• **TASK TO COMPLETE**: Everything in the records except the pictures must be copied out exactly.

- Opening Delimiter -

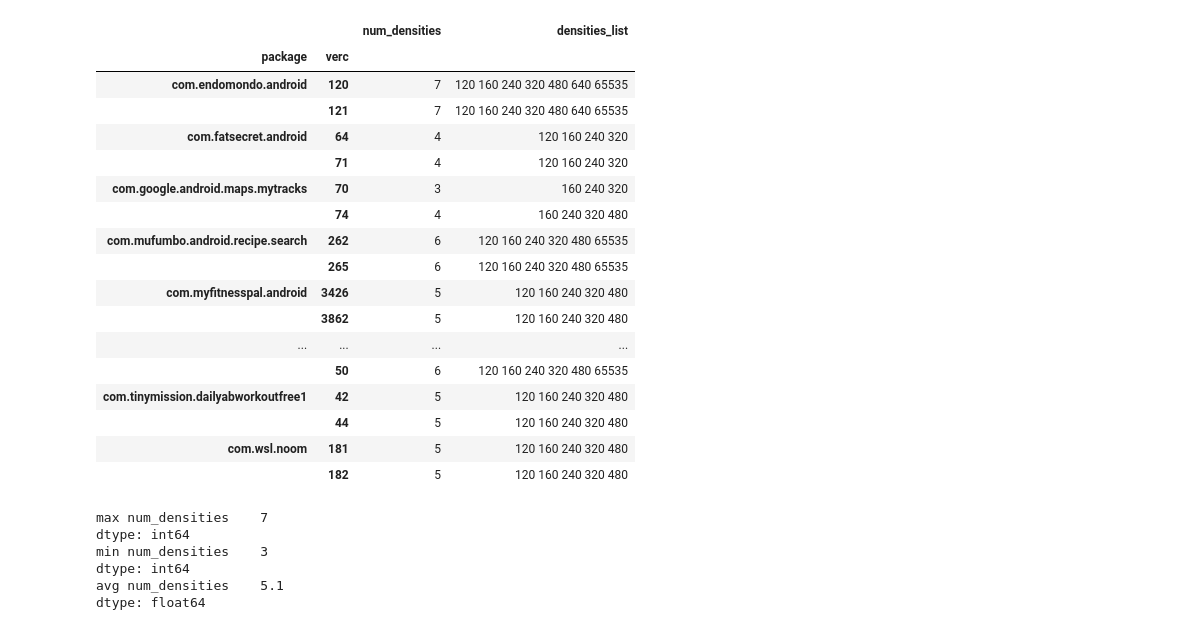
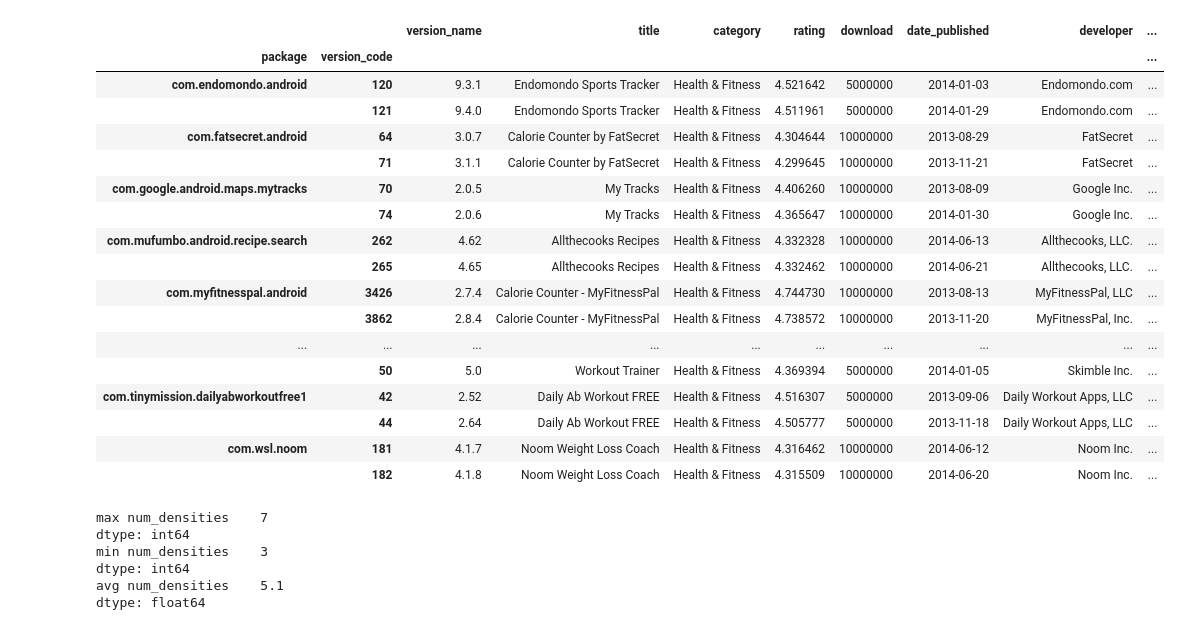
Before and after one commit to jacksonchen/app_analysis, a Jupyter notebook: app_screen_density_changes.ipynb, the cells around one changed output. Cells and saved outputs as stored; diff of their text form; code cells hidden in the pictures.

```diff
--- a/app_screen_density_changes.ipynb
+++ b/app_screen_density_changes.ipynb
@@ -6,28 +8,33 @@ from IPython.display import HTML
 # %%
 app_screen_density_dump = pd.read_csv('/Users/Jackson/dev/science/health-apps/screen_densities.csv')
 app_screen_density_dump.columns = ['package', 'verc', 'num_densities', 'densities_list']
 app_screen_density_dump.sort(columns=['package', 'verc'], inplace=True)
 app_screen_density_dump.set_index(['package','verc'], inplace=True)
 app_screen_density_dump
+
+app_dump = pd.read_csv('/Users/Jackson/dev/science/health-apps/10-health-apps-additional_info.csv')
+app_dump.sort(columns=['package', 'version_code'], inplace=True)
+app_dump.set_index(['package', 'version_code'], inplace=True)
+app_dump
 # %% [output]
-|  |  | num_densities | densities_list |
-| package | verc |  |  |
-| com.endomondo.android | 120 | 7 | 120 160 240 320 480 640 65535 |
-|  | 121 | 7 | 120 160 240 320 480 640 65535 |
-| com.fatsecret.android | 64 | 4 | 120 160 240 320 |
-|  | 71 | 4 | 120 160 240 320 |
-| com.google.android.maps.mytracks | 70 | 3 | 160 240 320 |
-|  | 74 | 4 | 160 240 320 480 |
-| com.mufumbo.android.recipe.search | 262 | 6 | 120 160 240 320 480 65535 |
-|  | 265 | 6 | 120 160 240 320 480 65535 |
-| com.myfitnesspal.android | 3426 | 5 | 120 160 240 320 480 |
-|  | 3862 | 5 | 120 160 240 320 480 |
-| ... | ... | ... | ... |
-|  | 50 | 6 | 120 160 240 320 480 65535 |
-| com.tinymission.dailyabworkoutfree1 | 42 | 5 | 120 160 240 320 480 |
-|  | 44 | 5 | 120 160 240 320 480 |
-| com.wsl.noom | 181 | 5 | 120 160 240 320 480 |
-|  | 182 | 5 | 120 160 240 320 480 |
+|  |  | version_name | title | category | rating | download | date_published | developer | ... |
+| package | version_code |  |  |  |  |  |  |  | ... |
+| com.endomondo.android | 120 | 9.3.1 | Endomondo Sports Tracker | Health & Fitness | 4.521642 | 5000000 | 2014-01-03 | Endomondo.com | ... |
+|  | 121 | 9.4.0 | Endomondo Sports Tracker | Health & Fitness | 4.511961 | 5000000 | 2014-01-29 | Endomondo.com | ... |
+| com.fatsecret.android | 64 | 3.0.7 | Calorie Counter by FatSecret | Health & Fitness | 4.304644 | 10000000 | 2013-08-29 | FatSecret | ... |
+|  | 71 | 3.1.1 | Calorie Counter by FatSecret | Health & Fitness | 4.299645 | 10000000 | 2013-11-21 | FatSecret | ... |
+| com.google.android.maps.mytracks | 70 | 2.0.5 | My Tracks | Health & Fitness | 4.406260 | 10000000 | 2013-08-09 | Google Inc. | ... |
+|  | 74 | 2.0.6 | My Tracks | Health & Fitness | 4.365647 | 10000000 | 2014-01-30 | Google Inc. | ... |
+| com.mufumbo.android.recipe.search | 262 | 4.62 | Allthecooks Recipes | Health & Fitness | 4.332328 | 10000000 | 2014-06-13 | Allthecooks, LLC. | ... |
+|  | 265 | 4.65 | Allthecooks Recipes | Health & Fitness | 4.332462 | 10000000 | 2014-06-21 | Allthecooks, LLC. | ... |
+| com.myfitnesspal.android | 3426 | 2.7.4 | Calorie Counter - MyFitnessPal | Health & Fitness | 4.744730 | 10000000 | 2013-08-13 | MyFitnessPal, LLC | ... |
+|  | 3862 | 2.8.4 | Calorie Counter - MyFitnessPal | Health & Fitness | 4.738572 | 10000000 | 2013-11-20 | MyFitnessPal, Inc. | ... |
+| ... | ... | ... | ... | ... | ... | ... | ... | ... | ... |
+|  | 50 | 5.0 | Workout Trainer | Health & Fitness | 4.369394 | 5000000 | 2014-01-05 | Skimble Inc. | ... |
+| com.tinymission.dailyabworkoutfree1 | 42 | 2.52 | Daily Ab Workout FREE | Health & Fitness | 4.516307 | 5000000 | 2013-09-06 | Daily Workout Apps, LLC | ... |
+|  | 44 | 2.64 | Daily Ab Workout FREE | Health & Fitness | 4.505777 | 5000000 | 2013-11-18 | Daily Workout Apps, LLC | ... |
+| com.wsl.noom | 181 | 4.1.7 | Noom Weight Loss Coach | Health & Fitness | 4.316462 | 10000000 | 2014-06-12 | Noom Inc. | ... |
+|  | 182 | 4.1.8 | Noom Weight Loss Coach | Health & Fitness | 4.315509 | 10000000 | 2014-06-20 | Noom Inc. | ... |
 # %%
 #Finds the max, min, and avg number of screen densities supported
 
```
Also changed, not shown: parts of 3 cells of this notebook, 2 other files.
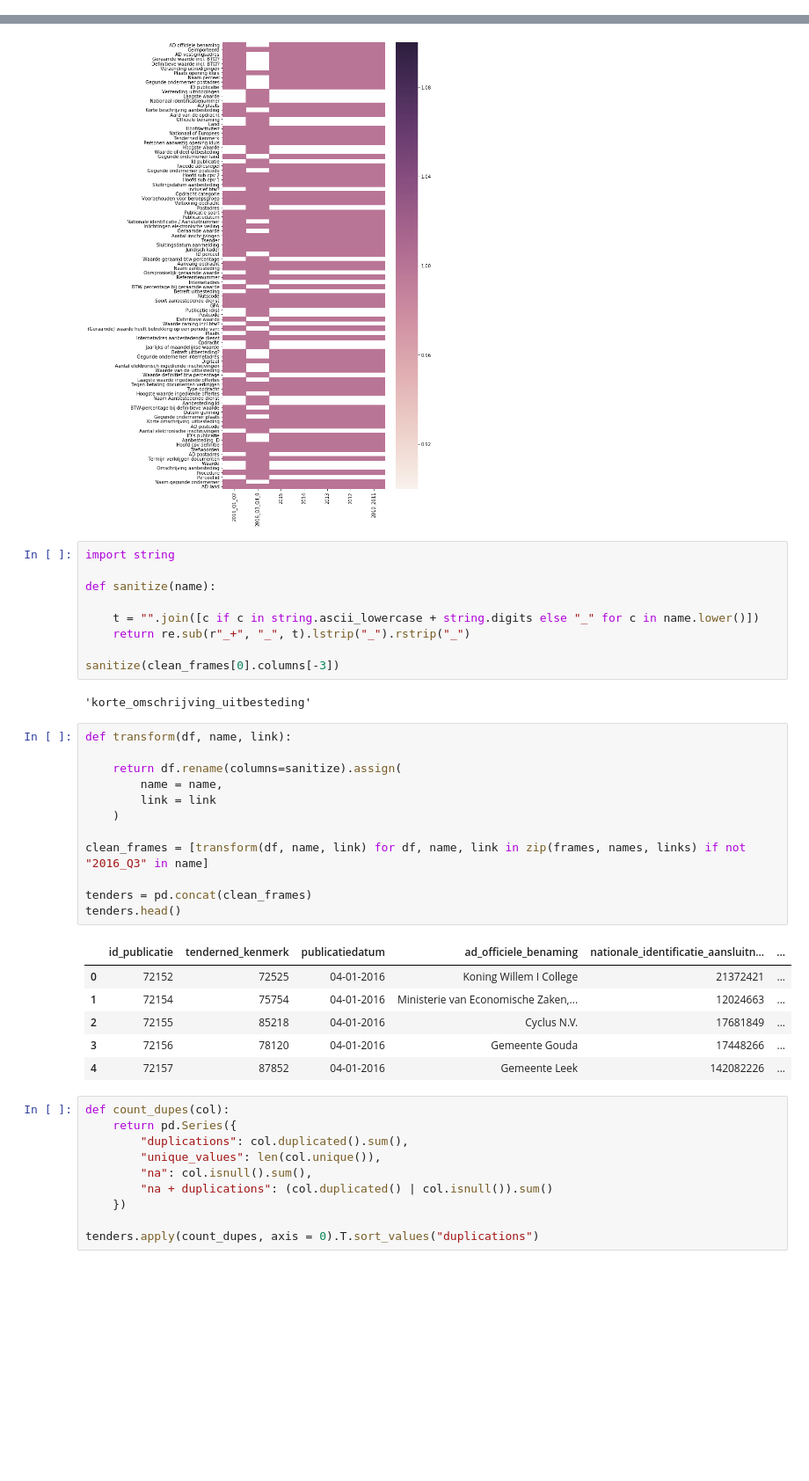
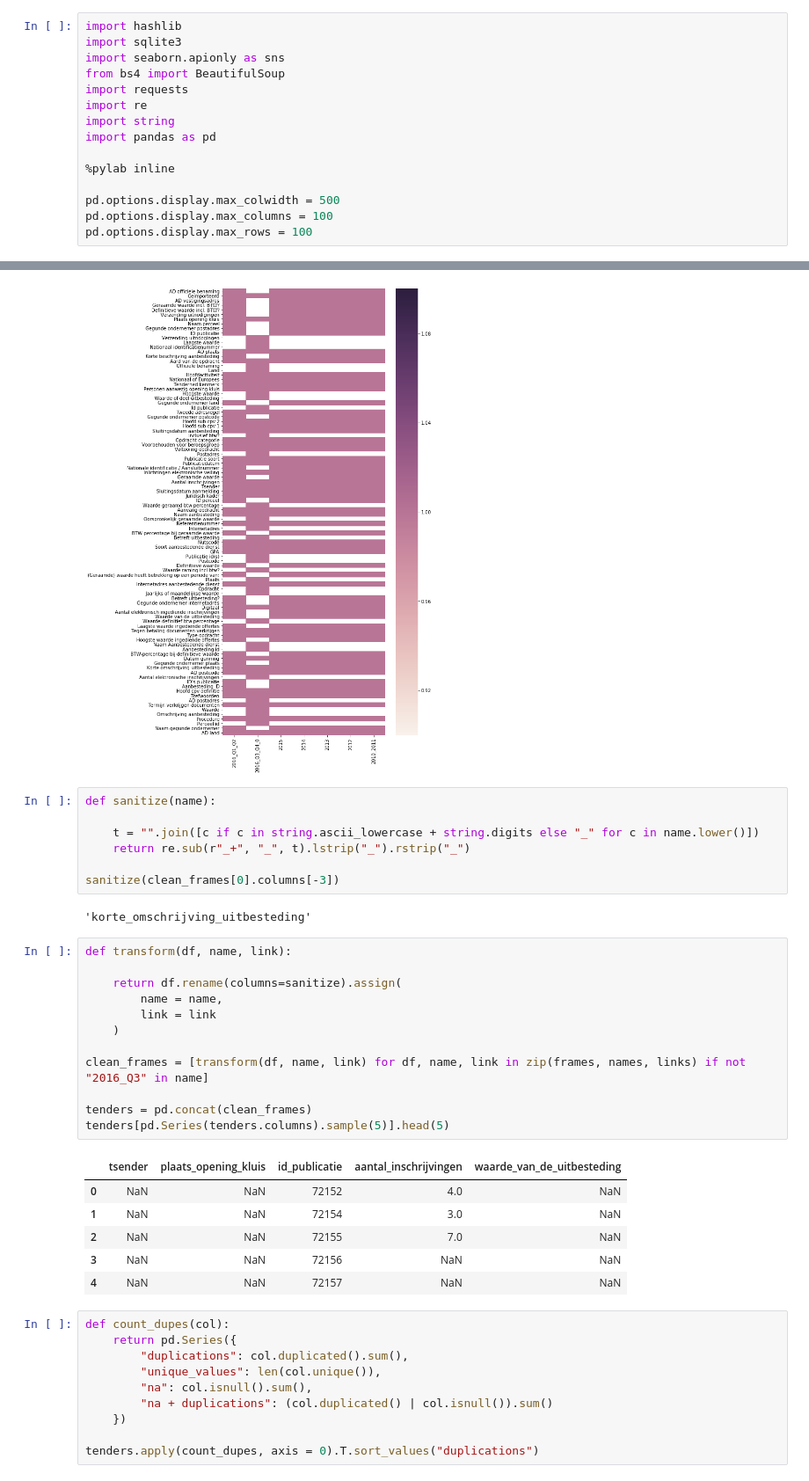
Before and after one commit to Gijs-Koot/acchack2017-tendercheck-analysis, a Jupyter notebook: tender_cleanup.ipynb, the cells around one changed output, grey strips where cells are left out. Shown at 88% size. Drawn from its saved outputs; the diff is of its cells as text; blank space fills up the shorter version.

```diff
--- a/tender_cleanup.ipynb
+++ b/tender_cleanup.ipynb
@@ -1 +1,16 @@
+# %%
+import hashlib
+import sqlite3
+import seaborn.apionly as sns
+from bs4 import BeautifulSoup
+import requests
+import re
+import string
+import pandas as pd
+
+%pylab inline
+
+pd.options.display.max_colwidth = 500
+pd.options.display.max_columns = 100
+pd.options.display.max_rows = 100
 # %%
@@ -52,8 +52,6 @@ sns.heatmap(missing)
 <matplotlib.axes._subplots.AxesSubplot at 0x...>
 [figure]
 # %%
-import string
-
 def sanitize(name):
 
     t = "".join([c if c in string.ascii_lowercase + string.digits else "_" for c in name.lower()])
@@ -65,22 +63,22 @@ sanitize(clean_frames[0].columns[-3])
 # %%
 def transform(df, name, link):
 
     return df.rename(columns=sanitize).assign(
         name = name,
         link = link
     )
 
 clean_frames = [transform(df, name, link) for df, name, link in zip(frames, names, links) if not "2016_Q3" in name]
 
 tenders = pd.concat(clean_frames)
-tenders.head()
+tenders[pd.Series(tenders.columns).sample(5)].head(5)
 # %% [output]
-|  | id_publicatie | tenderned_kenmerk | publicatiedatum | ad_officiele_benaming | nationale_identificatie_aansluitn... | ... |
-| 0 | 72152 | 72525 | 04-01-2016 | Koning Willem I College | 21372421 | ... |
-| 1 | 72154 | 75754 | 04-01-2016 | Ministerie van Economische Zaken,... | 12024663 | ... |
-| 2 | 72155 | 85218 | 04-01-2016 | Cyclus N.V. | 17681849 | ... |
-| 3 | 72156 | 78120 | 04-01-2016 | Gemeente Gouda | 17448266 | ... |
-| 4 | 72157 | 87852 | 04-01-2016 | Gemeente Leek | 142082226 | ... |
+|  | tsender | plaats_opening_kluis | id_publicatie | aantal_inschrijvingen | waarde_van_de_uitbesteding |
+| 0 | NaN | NaN | 72152 | 4.0 | NaN |
+| 1 | NaN | NaN | 72154 | 3.0 | NaN |
+| 2 | NaN | NaN | 72155 | 7.0 | NaN |
+| 3 | NaN | NaN | 72156 | NaN | NaN |
+| 4 | NaN | NaN | 72157 | NaN | NaN |
 # %%
 def count_dupes(col):
     return pd.Series({
```
Also changed, not shown: parts of 19 cells of this notebook, 6 other files.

- Closing Delimiter -

• **SOLVED EXERCISE**:
Before and after one commit to jacksonchen/app_analysis, a Jupyter notebook: app_screen_density_changes.ipynb, the cells around one changed output. Cells and saved outputs as stored; diff of their text form; code cells hidden in the pictures.

```diff
--- a/app_screen_density_changes.ipynb
+++ b/app_screen_density_changes.ipynb
@@ -6,28 +8,33 @@ from IPython.display import HTML
 # %%
 app_screen_density_dump = pd.read_csv('/Users/Jackson/dev/science/health-apps/screen_densities.csv')
 app_screen_density_dump.columns = ['package', 'verc', 'num_densities', 'densities_list']
 app_screen_density_dump.sort(columns=['package', 'verc'], inplace=True)
 app_screen_density_dump.set_index(['package','verc'], inplace=True)
 app_screen_density_dump
+
+app_dump = pd.read_csv('/Users/Jackson/dev/science/health-apps/10-health-apps-additional_info.csv')
+app_dump.sort(columns=['package', 'version_code'], inplace=True)
+app_dump.set_index(['package', 'version_code'], inplace=True)
+app_dump
 # %% [output]
-|  |  | num_densities | densities_list |
-| package | verc |  |  |
-| com.endomondo.android | 120 | 7 | 120 160 240 320 480 640 65535 |
-|  | 121 | 7 | 120 160 240 320 480 640 65535 |
-| com.fatsecret.android | 64 | 4 | 120 160 240 320 |
-|  | 71 | 4 | 120 160 240 320 |
-| com.google.android.maps.mytracks | 70 | 3 | 160 240 320 |
-|  | 74 | 4 | 160 240 320 480 |
-| com.mufumbo.android.recipe.search | 262 | 6 | 120 160 240 320 480 65535 |
-|  | 265 | 6 | 120 160 240 320 480 65535 |
-| com.myfitnesspal.android | 3426 | 5 | 120 160 240 320 480 |
-|  | 3862 | 5 | 120 160 240 320 480 |
-| ... | ... | ... | ... |
-|  | 50 | 6 | 120 160 240 320 480 65535 |
-| com.tinymission.dailyabworkoutfree1 | 42 | 5 | 120 160 240 320 480 |
-|  | 44 | 5 | 120 160 240 320 480 |
-| com.wsl.noom | 181 | 5 | 120 160 240 320 480 |
-|  | 182 | 5 | 120 160 240 320 480 |
+|  |  | version_name | title | category | rating | download | date_published | developer | ... |
+| package | version_code |  |  |  |  |  |  |  | ... |
+| com.endomondo.android | 120 | 9.3.1 | Endomondo Sports Tracker | Health & Fitness | 4.521642 | 5000000 | 2014-01-03 | Endomondo.com | ... |
+|  | 121 | 9.4.0 | Endomondo Sports Tracker | Health & Fitness | 4.511961 | 5000000 | 2014-01-29 | Endomondo.com | ... |
+| com.fatsecret.android | 64 | 3.0.7 | Calorie Counter by FatSecret | Health & Fitness | 4.304644 | 10000000 | 2013-08-29 | FatSecret | ... |
+|  | 71 | 3.1.1 | Calorie Counter by FatSecret | Health & Fitness | 4.299645 | 10000000 | 2013-11-21 | FatSecret | ... |
+| com.google.android.maps.mytracks | 70 | 2.0.5 | My Tracks | Health & Fitness | 4.406260 | 10000000 | 2013-08-09 | Google Inc. | ... |
+|  | 74 | 2.0.6 | My Tracks | Health & Fitness | 4.365647 | 10000000 | 2014-01-30 | Google Inc. | ... |
+| com.mufumbo.android.recipe.search | 262 | 4.62 | Allthecooks Recipes | Health & Fitness | 4.332328 | 10000000 | 2014-06-13 | Allthecooks, LLC. | ... |
+|  | 265 | 4.65 | Allthecooks Recipes | Health & Fitness | 4.332462 | 10000000 | 2014-06-21 | Allthecooks, LLC. | ... |
+| com.myfitnesspal.android | 3426 | 2.7.4 | Calorie Counter - MyFitnessPal | Health & Fitness | 4.744730 | 10000000 | 2013-08-13 | MyFitnessPal, LLC | ... |
+|  | 3862 | 2.8.4 | Calorie Counter - MyFitnessPal | Health & Fitness | 4.738572 | 10000000 | 2013-11-20 | MyFitnessPal, Inc. | ... |
+| ... | ... | ... | ... | ... | ... | ... | ... | ... | ... |
+|  | 50 | 5.0 | Workout Trainer | Health & Fitness | 4.369394 | 5000000 | 2014-01-05 | Skimble Inc. | ... |
+| com.tinymission.dailyabworkoutfree1 | 42 | 2.52 | Daily Ab Workout FREE | Health & Fitness | 4.516307 | 5000000 | 2013-09-06 | Daily Workout Apps, LLC | ... |
+|  | 44 | 2.64 | Daily Ab Workout FREE | Health & Fitness | 4.505777 | 5000000 | 2013-11-18 | Daily Workout Apps, LLC | ... |
+| com.wsl.noom | 181 | 4.1.7 | Noom Weight Loss Coach | Health & Fitness | 4.316462 | 10000000 | 2014-06-12 | Noom Inc. | ... |
+|  | 182 | 4.1.8 | Noom Weight Loss Coach | Health & Fitness | 4.315509 | 10000000 | 2014-06-20 | Noom Inc. | ... |
 # %%
 #Finds the max, min, and avg number of screen densities supported
 
```
Also changed, not shown: parts of 3 cells of this notebook, 2 other files.
Before and after one commit to Gijs-Koot/acchack2017-tendercheck-analysis, a Jupyter notebook: tender_cleanup.ipynb, the cells around one changed output, grey strips where cells are left out. Shown at 88% size. Drawn from its saved outputs; the diff is of its cells as text; blank space fills up the shorter version.

```diff
--- a/tender_cleanup.ipynb
+++ b/tender_cleanup.ipynb
@@ -1 +1,16 @@
+# %%
+import hashlib
+import sqlite3
+import seaborn.apionly as sns
+from bs4 import BeautifulSoup
+import requests
+import re
+import string
+import pandas as pd
+
+%pylab inline
+
+pd.options.display.max_colwidth = 500
+pd.options.display.max_columns = 100
+pd.options.display.max_rows = 100
 # %%
@@ -52,8 +52,6 @@ sns.heatmap(missing)
 <matplotlib.axes._subplots.AxesSubplot at 0x...>
 [figure]
 # %%
-import string
-
 def sanitize(name):
 
     t = "".join([c if c in string.ascii_lowercase + string.digits else "_" for c in name.lower()])
@@ -65,22 +63,22 @@ sanitize(clean_frames[0].columns[-3])
 # %%
 def transform(df, name, link):
 
     return df.rename(columns=sanitize).assign(
         name = name,
         link = link
     )
 
 clean_frames = [transform(df, name, link) for df, name, link in zip(frames, names, links) if not "2016_Q3" in name]
 
 tenders = pd.concat(clean_frames)
-tenders.head()
+tenders[pd.Series(tenders.columns).sample(5)].head(5)
 # %% [output]
-|  | id_publicatie | tenderned_kenmerk | publicatiedatum | ad_officiele_benaming | nationale_identificatie_aansluitn... | ... |
-| 0 | 72152 | 72525 | 04-01-2016 | Koning Willem I College | 21372421 | ... |
-| 1 | 72154 | 75754 | 04-01-2016 | Ministerie van Economische Zaken,... | 12024663 | ... |
-| 2 | 72155 | 85218 | 04-01-2016 | Cyclus N.V. | 17681849 | ... |
-| 3 | 72156 | 78120 | 04-01-2016 | Gemeente Gouda | 17448266 | ... |
-| 4 | 72157 | 87852 | 04-01-2016 | Gemeente Leek | 142082226 | ... |
+|  | tsender | plaats_opening_kluis | id_publicatie | aantal_inschrijvingen | waarde_van_de_uitbesteding |
+| 0 | NaN | NaN | 72152 | 4.0 | NaN |
+| 1 | NaN | NaN | 72154 | 3.0 | NaN |
+| 2 | NaN | NaN | 72155 | 7.0 | NaN |
+| 3 | NaN | NaN | 72156 | NaN | NaN |
+| 4 | NaN | NaN | 72157 | NaN | NaN |
 # %%
 def count_dupes(col):
     return pd.Series({
```
Also changed, not shown: parts of 19 cells of this notebook, 6 other files.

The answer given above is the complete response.